No one said it was going to be easy. And no one said, “Please! Come! Introduce us to something we know nothing about and don’t have the capacity to pursue but know that everyone else is doing, so we want to, too…now!”
But also? No one with authority or money said, “Here! Take our money! Take our people! Take our dilapidated, archaic, time-consuming inefficient processes, toss them out and replace them with stuff we don’t know how to use, analyze or implement!”
If starting and maintaining a robust open data ecosystem was easy, it would have been done here by now. Also, if it was easy to do, chances are we wouldn’t be the ones looking to do it. Going after “easy” isn’t really in our DNA.

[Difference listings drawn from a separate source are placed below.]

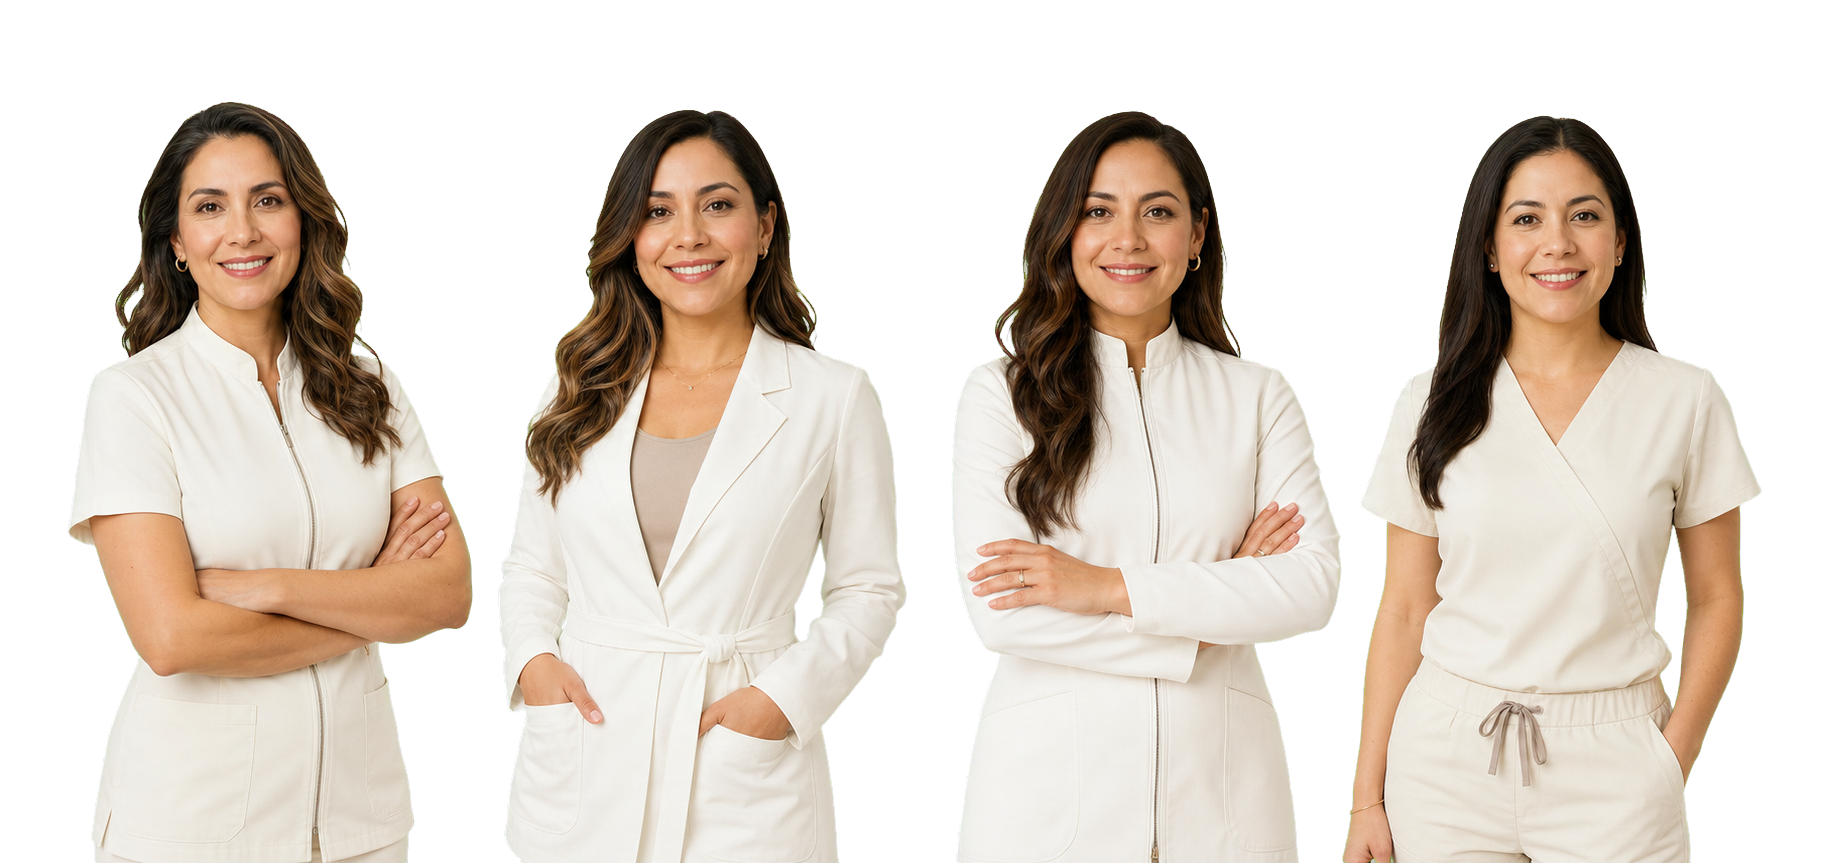
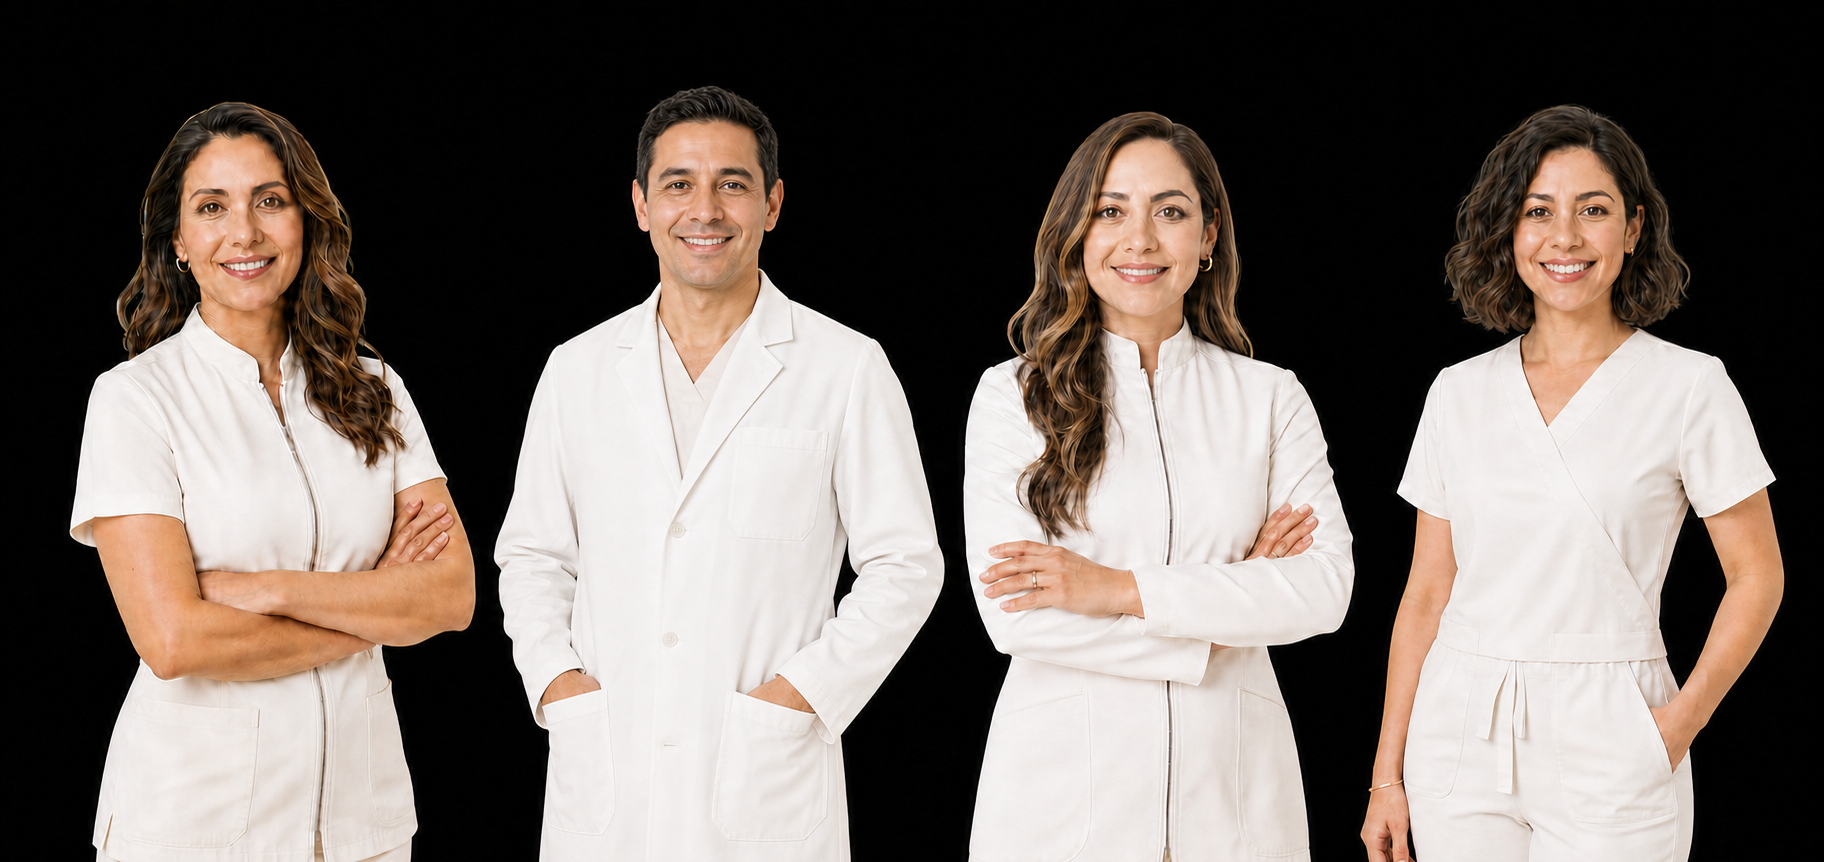
Actualiza marca y equipo de Clinica Dental Oris

diff --git a/index.html b/index.html
@@ -3,10 +3,10 @@
   <head>
     <meta charset="utf-8" />
     <meta name="viewport" content="width=device-width, initial-scale=1" />
-    <title>tüdd | Consultorio dental boutique</title>
+    <title>Clinica Dental Oris | Consultorio dental boutique</title>
     <meta
       name="description"
-      content="Consultorio dental boutique con asistente de triaje, cuatro doctoras independientes y agenda de citas."
+      content="Consultorio dental boutique con asistente de triaje, cuatro especialistas independientes y agenda de citas."
     />
     <link rel="preconnect" href="https://fonts.googleapis.com" />
     <link rel="preconnect" href="https://fonts.gstatic.com" crossorigin />
@@ -19,7 +19,7 @@
   <body>
     <header class="site-header" id="siteHeader">
       <div class="wrap nav-wrap">
-        <a class="logo" href="#inicio" aria-label="tüdd inicio">tüdd</a>
+        <a class="logo" href="#inicio" aria-label="Clinica Dental Oris inicio">Clinica Dental Oris</a>
         <nav class="main-nav" id="mainNav" aria-label="Navegacion principal">
           <a href="#consultorio">Consultorio</a>
           <a href="#nosotros">Nosotros</a>
@@ -43,7 +43,7 @@
         <div class="wrap hero-inner" id="heroInner">
           <h1>Antes de un diagnóstico, <em>una conversación.</em></h1>
           <p class="hero-lede">
-            Cuéntanos qué te trae por aquí y te orientamos hacia una de las cuatro doctoras
+            Cuéntanos qué te trae por aquí y te orientamos hacia una de las cuatro especialistas
             independientes del consultorio.
           </p>
 
@@ -58,7 +58,7 @@
           </section>
         </div>
 
-        <div class="scroll-cue"><span></span>conoce tüdd</div>
+        <div class="scroll-cue"><span></span>conoce Clinica Dental Oris</div>
       </section>
 
       <section class="about" id="consultorio">
@@ -67,12 +67,12 @@
             <span class="eyebrow">consultorio</span>
             <h2>Cuidado dental con calma, criterio y una agenda bien resuelta.</h2>
             <p class="quote">
-              Cuatro doctoras, cuatro maneras de atender, un mismo estándar de cuidado.
+              Cuatro especialistas, cuatro maneras de atender, un mismo estándar de cuidado.
               Primero se escucha, después se diagnostica.
             </p>
           </div>
           <div class="about-media reveal">
-            <img src="public/assets/tudd-clinic.png" alt="Recepcion minimal del consultorio dental tüdd" />
+            <img src="public/assets/tudd-clinic.png" alt="Recepcion minimal del consultorio dental Clinica Dental Oris" />
           </div>
         </div>
         <div class="stats-banner" aria-label="Datos del consultorio">
@@ -92,13 +92,13 @@
           </div>
           <div>
             <p>
-              tüdd reúne cuatro especialidades bajo un mismo criterio clínico: ortodoncia,
-              estética dental, endodoncia y odontopediatría. Cada doctora ejerce con
+              Clinica Dental Oris reúne cuatro especialidades bajo un mismo criterio clínico: ortodoncia,
+              estética dental, endodoncia y odontopediatría. Cada especialista ejerce con
               autonomía, y todas comparten protocolos de higiene, seguimiento y comunicación
               entre consultorios.
             </p>
             <p>
-              Si tu tratamiento requiere más de una especialidad, tus doctoras se coordinan
+              Si tu tratamiento requiere más de una especialidad, tus especialistas se coordinan
               directamente entre ellas - no tienes que ser tú quien explique tu caso dos veces.
             </p>
             <a href="#doctoras">conoce a cada especialista →</a>
@@ -113,7 +113,7 @@
             <h2>Cuatro especialidades, un mismo criterio de cuidado</h2>
           </div>
         </div>
-        <div class="doctor-panel" id="doctorTrack" aria-label="Doctoras de tüdd"></div>
+        <div class="doctor-panel" id="doctorTrack" aria-label="Especialistas de Clinica Dental Oris"></div>
       </section>
 
       <section class="trust" id="confianza">
@@ -137,7 +137,7 @@
             <span class="eyebrow">contacto</span>
             <h2>Visítanos o escríbenos.</h2>
             <div class="contact-list">
-              <div><span>dirección</span><p>Av Paseo de los Leones 2020, Cumbres 3o. Sector, 64610 Monterrey, N.L.<br />Plaza Altezza piso 1</p></div>
+              <div><span>dirección</span><p>Zona Valle, San Pedro Garza García, N.L.<br />Ubicación exacta al confirmar tu cita</p></div>
               <div><span>horario</span><p>Lunes a viernes, 9:00 - 19:00<br />Sábados, 9:00 - 14:00</p></div>
               <div><span>contacto</span><p>[email redacted]<br />+52 81 8208 5411</p></div>
             </div>
@@ -148,8 +148,8 @@
           </div>
           <div class="map-card">
             <iframe
-              title="Mapa de tüdd en Plaza Altezza"
-              src="https://www.google.com/maps?q=Av%20Paseo%20de%20los%20Leones%202020%2C%20Cumbres%203o.%20Sector%2C%2064610%20Monterrey%2C%20N.L.%20Plaza%20Altezza%20piso%201&output=embed"
+              title="Mapa de Clinica Dental Oris en San Pedro Garza García"
+              src="https://www.google.com/maps?q=San%20Pedro%20Garza%20Garc%C3%ADa%2C%20N.L.&output=embed"
               loading="lazy"
               referrerpolicy="no-referrer-when-downgrade"
             ></iframe>
@@ -161,7 +161,7 @@
     <footer class="footer">
       <div class="wrap footer-grid">
         <div>
-          <a class="logo" href="#inicio">tüdd</a>
+          <a class="logo" href="#inicio">Clinica Dental Oris</a>
           <p>Nosotras, cuidamos tu sonrisa.</p>
         </div>
         <div>
@@ -183,7 +183,7 @@
         </div>
       </div>
       <div class="wrap footer-bottom">
-        <span>© 2026 tüdd. Powered by cobalto.blue.</span>
+        <span>© 2026 Clinica Dental Oris. Powered by cobalto.blue.</span>
       </div>
     </footer>
 

diff --git a/public/index.html b/public/index.html
@@ -3,10 +3,10 @@
   <head>
     <meta charset="utf-8" />
     <meta name="viewport" content="width=device-width, initial-scale=1" />
-    <title>tüdd | Consultorio dental boutique</title>
+    <title>Clinica Dental Oris | Consultorio dental boutique</title>
     <meta
       name="description"
-      content="Consultorio dental boutique con asistente de triaje, cuatro doctoras independientes y agenda de citas."
+      content="Consultorio dental boutique con asistente de triaje, cuatro especialistas independientes y agenda de citas."
     />
     <link rel="preconnect" href="https://fonts.googleapis.com" />
     <link rel="preconnect" href="https://fonts.gstatic.com" crossorigin />
@@ -19,7 +19,7 @@
   <body>
     <header class="site-header" id="siteHeader">
       <div class="wrap nav-wrap">
-        <a class="logo" href="#inicio" aria-label="tüdd inicio">tüdd</a>
+        <a class="logo" href="#inicio" aria-label="Clinica Dental Oris inicio">Clinica Dental Oris</a>
         <nav class="main-nav" id="mainNav" aria-label="Navegacion principal">
           <a href="#consultorio">Consultorio</a>
           <a href="#nosotros">Nosotros</a>
@@ -43,7 +43,7 @@
         <div class="wrap hero-inner" id="heroInner">
           <h1>Antes de un diagnóstico, <em>una conversación.</em></h1>
           <p class="hero-lede">
-            Cuéntanos qué te trae por aquí y te orientamos hacia una de las cuatro doctoras
+            Cuéntanos qué te trae por aquí y te orientamos hacia una de las cuatro especialistas
             independientes del consultorio.
           </p>
 
@@ -58,7 +58,7 @@
           </section>
         </div>
 
-        <div class="scroll-cue"><span></span>conoce tüdd</div>
+        <div class="scroll-cue"><span></span>conoce Clinica Dental Oris</div>
       </section>
 
       <section class="about" id="consultorio">
@@ -67,12 +67,12 @@
             <span class="eyebrow">consultorio</span>
             <h2>Cuidado dental con calma, criterio y una agenda bien resuelta.</h2>
             <p class="quote">
-              Cuatro doctoras, cuatro maneras de atender, un mismo estándar de cuidado.
+              Cuatro especialistas, cuatro maneras de atender, un mismo estándar de cuidado.
               Primero se escucha, después se diagnostica.
             </p>
           </div>
           <div class="about-media reveal">
-            <img src="assets/tudd-clinic.png" alt="Recepcion minimal del consultorio dental tüdd" />
+            <img src="assets/tudd-clinic.png" alt="Recepcion minimal del consultorio dental Clinica Dental Oris" />
           </div>
         </div>
         <div class="stats-banner" aria-label="Datos del consultorio">
@@ -92,13 +92,13 @@
           </div>
           <div>
             <p>
-              tüdd reúne cuatro especialidades bajo un mismo criterio clínico: ortodoncia,
-              estética dental, endodoncia y odontopediatría. Cada doctora ejerce con
+              Clinica Dental Oris reúne cuatro especialidades bajo un mismo criterio clínico: ortodoncia,
+              estética dental, endodoncia y odontopediatría. Cada especialista ejerce con
               autonomía, y todas comparten protocolos de higiene, seguimiento y comunicación
               entre consultorios.
             </p>
             <p>
-              Si tu tratamiento requiere más de una especialidad, tus doctoras se coordinan
+              Si tu tratamiento requiere más de una especialidad, tus especialistas se coordinan
               directamente entre ellas - no tienes que ser tú quien explique tu caso dos veces.
             </p>
             <a href="#doctoras">conoce a cada especialista →</a>
@@ -113,7 +113,7 @@
             <h2>Cuatro especialidades, un mismo criterio de cuidado</h2>
           </div>
         </div>
-        <div class="doctor-panel" id="doctorTrack" aria-label="Doctoras de tüdd"></div>
+        <div class="doctor-panel" id="doctorTrack" aria-label="Especialistas de Clinica Dental Oris"></div>
       </section>
 
       <section class="trust" id="confianza">
@@ -137,7 +137,7 @@
             <span class="eyebrow">contacto</span>
             <h2>Visítanos o escríbenos.</h2>
             <div class="contact-list">
-              <div><span>dirección</span><p>Av Paseo de los Leones 2020, Cumbres 3o. Sector, 64610 Monterrey, N.L.<br />Plaza Altezza piso 1</p></div>
+              <div><span>dirección</span><p>Zona Valle, San Pedro Garza García, N.L.<br />Ubicación exacta al confirmar tu cita</p></div>
               <div><span>horario</span><p>Lunes a viernes, 9:00 - 19:00<br />Sábados, 9:00 - 14:00</p></div>
               <div><span>contacto</span><p>[email redacted]<br />+52 81 8208 5411</p></div>
             </div>
@@ -148,8 +148,8 @@
           </div>
           <div class="map-card">
             <iframe
-              title="Mapa de tüdd en Plaza Altezza"
-              src="https://www.google.com/maps?q=Av%20Paseo%20de%20los%20Leones%202020%2C%20Cumbres%203o.%20Sector%2C%2064610%20Monterrey%2C%20N.L.%20Plaza%20Altezza%20piso%201&output=embed"
+              title="Mapa de Clinica Dental Oris en San Pedro Garza García"
+              src="https://www.google.com/maps?q=San%20Pedro%20Garza%20Garc%C3%ADa%2C%20N.L.&output=embed"
               loading="lazy"
               referrerpolicy="no-referrer-when-downgrade"
             ></iframe>
@@ -161,7 +161,7 @@
     <footer class="footer">
       <div class="wrap footer-grid">
         <div>
-          <a class="logo" href="#inicio">tüdd</a>
+          <a class="logo" href="#inicio">Clinica Dental Oris</a>
           <p>Nosotras, cuidamos tu sonrisa.</p>
         </div>
         <div>
@@ -183,7 +183,7 @@
         </div>
       </div>
       <div class="wrap footer-bottom">
-        <span>© 2026 tüdd. Powered by cobalto.blue.</span>
+        <span>© 2026 Clinica Dental Oris. Powered by cobalto.blue.</span>
       </div>
     </footer>
 

diff --git a/public/script.js b/public/script.js
@@ -10,11 +10,11 @@ const doctors = [
     keywords: ["ortodoncia", "bracket", "brackets", "alineador", "alinear", "mordida", "chueco", "chuecos", "invisalign"]
   },
   {
-    id: "camila",
-    name: "Dra. Camila Rousseau",
+    id: "carlos",
+    name: "Dr. Carlos Rousseau",
     initials: "CR",
     role: "Estética dental",
-    site: "camila.html",
+    site: "carlos.html",
     bio: "Diseño de sonrisa, blanqueamiento, resinas y carillas con enfoque conservador.",
     position: "37.5%",
     keywords: ["estetica", "estética", "blanque", "carilla", "resina", "sonrisa", "mancha", "color", "amarillo"]
@@ -80,7 +80,7 @@ let activeReview = 0;
 function renderDoctors() {
   doctorTrack.innerHTML = `
     <div class="team-stage" data-active="">
-      <img class="team-sheet" src="assets/tudd-doctors-sheet.png" alt="Equipo clínico tüdd" />
+      <img class="team-sheet" src="assets/tudd-doctors-sheet.png" alt="Equipo clínico Clinica Dental Oris" />
       ${doctors
         .map(
           (doctor, index) => `
@@ -101,7 +101,7 @@ function renderDoctors() {
         .map(
           (doctor) => `
             <a class="team-name" href="${doctor.site}" data-doctor-name="${doctor.id}">
-              <span>${doctor.name.replace("Dra. ", "")}</span>
+              <span>${doctor.name.replace(/^Dr(a)?\\.\\s/, "")}</span>
               <small>${doctor.role}</small>
             </a>
           `
@@ -318,9 +318,9 @@ async function submitBooking() {
     <div class="confirm-state">
       <div class="confirm-icon">✓</div>
       <h3>Cita solicitada</h3>
-      <p>${confirmationNote} La doctora recibirá tu solicitud antes de tu llegada.</p>
+      <p>${confirmationNote} Tu especialista recibirá la solicitud antes de tu llegada.</p>
       <div class="confirm-detail">
-        <div><span>doctora</span><strong>${bookingState.doctor.name}</strong></div>
+        <div><span>especialista</span><strong>${bookingState.doctor.name}</strong></div>
         <div><span>día</span><strong>${bookingState.date}</strong></div>
         <div><span>hora</span><strong>${bookingState.time}</strong></div>
       </div>

diff --git a/script.js b/script.js
@@ -10,11 +10,11 @@ const doctors = [
     keywords: ["ortodoncia", "bracket", "brackets", "alineador", "alinear", "mordida", "chueco", "chuecos", "invisalign"]
   },
   {
-    id: "camila",
-    name: "Dra. Camila Rousseau",
+    id: "carlos",
+    name: "Dr. Carlos Rousseau",
     initials: "CR",
     role: "Estética dental",
-    site: "camila.html",
+    site: "carlos.html",
     bio: "Diseño de sonrisa, blanqueamiento, resinas y carillas con enfoque conservador.",
     position: "37.5%",
     keywords: ["estetica", "estética", "blanque", "carilla", "resina", "sonrisa", "mancha", "color", "amarillo"]
@@ -80,7 +80,7 @@ let activeReview = 0;
 function renderDoctors() {
   doctorTrack.innerHTML = `
     <div class="team-stage" data-active="">
-      <img class="team-sheet" src="public/assets/tudd-doctors-sheet.png" alt="Equipo clínico tüdd" />
+      <img class="team-sheet" src="public/assets/tudd-doctors-sheet.png" alt="Equipo clínico Clinica Dental Oris" />
       ${doctors
         .map(
           (doctor, index) => `
@@ -101,7 +101,7 @@ function renderDoctors() {
         .map(
           (doctor) => `
             <a class="team-name" href="${doctor.site}" data-doctor-name="${doctor.id}">
-              <span>${doctor.name.replace("Dra. ", "")}</span>
+              <span>${doctor.name.replace(/^Dr(a)?\\.\\s/, "")}</span>
               <small>${doctor.role}</small>
             </a>
           `
@@ -318,9 +318,9 @@ async function submitBooking() {
     <div class="confirm-state">
       <div class="confirm-icon">✓</div>
       <h3>Cita solicitada</h3>
-      <p>${confirmationNote} La doctora recibirá tu solicitud antes de tu llegada.</p>
+      <p>${confirmationNote} Tu especialista recibirá la solicitud antes de tu llegada.</p>
       <div class="confirm-detail">
-        <div><span>doctora</span><strong>${bookingState.doctor.name}</strong></div>
+        <div><span>especialista</span><strong>${bookingState.doctor.name}</strong></div>
         <div><span>día</span><strong>${bookingState.date}</strong></div>
         <div><span>hora</span><strong>${bookingState.time}</strong></div>
       </div>

diff --git a/public/styles.css b/public/styles.css
@@ -82,10 +82,11 @@ img {
 }
 
 .logo {
-  font-size: 26px;
+  max-width: calc(100vw - 96px);
+  font-size: clamp(18px, 2.4vw, 24px);
   font-weight: 300;
-  letter-spacing: 0.06em;
-  line-height: 1;
+  letter-spacing: 0.02em;
+  line-height: 1.08;
 }
 
 .main-nav {

diff --git a/styles.css b/styles.css
@@ -82,10 +82,11 @@ img {
 }
 
 .logo {
-  font-size: 26px;
+  max-width: calc(100vw - 96px);
+  font-size: clamp(18px, 2.4vw, 24px);
   font-weight: 300;
-  letter-spacing: 0.06em;
-  line-height: 1;
+  letter-spacing: 0.02em;
+  line-height: 1.08;
 }
 
 .main-nav {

Ironically, at about the same time we started OpenNEO, Nigel Jacob, Urban Technologist in Residence at Living Cities, wrote and published this clear, specific breakdown of, “Four Key Challenges Facing Local Government Innovators.” Open data is innovation and these four challenges absolutely attain here in NE Ohio:
1. Balancing incremental improvement and “disruptive” or “transformative” approaches to innovation
Jacob writes, “Incremental innovation is important to help cities improve the things they’re already doing…But cities struggle with how to organize, staff, resource and support these [innovation and core government duty] activities so they can happen in tandem.”
2. Putting city residents at the center in a bureaucratic environment
Trying to better meet residents’ needs and improve their experience of local government can be very hard, especially in a bureaucracy.
3. Nurturing innovation in city departments
Innovation might be happening, but very possibly in isolation and not vertically or horizontally. Think interoperability and no blind spots or lack of communication (right hand and left hand not talking to each other).
4. Developing and structuring innovation partnerships
Identifying and defining the roles of partners, then how to staff and resource the partnerships require planning and attention and can’t be left to ad hoc attraction.
Of course, when we face barriers, we think, “How do we get around or over them? Or, you know, obliterate them?” We don’t think, “Whoops, time to do something else.”
This means we dig in and expound on the well-accepted benefits of open data, which are getting seriously documented. It means we study guidebooks on embedding innnovation and fully vetted, expert-authored handbooks on creating and growing open data ecosystems. And it means we study the business models of up and running open data ecosystems from which we can learn and evangelize about the logic of investment in civic tech.
It also means that anyone else and any other organization, of any type, interested in obliterating, circumventing or leaping over these barriers would make a great ally! (Hint hint)
Come on. Who doesn’t love a challenge? We’re Cleveland after all.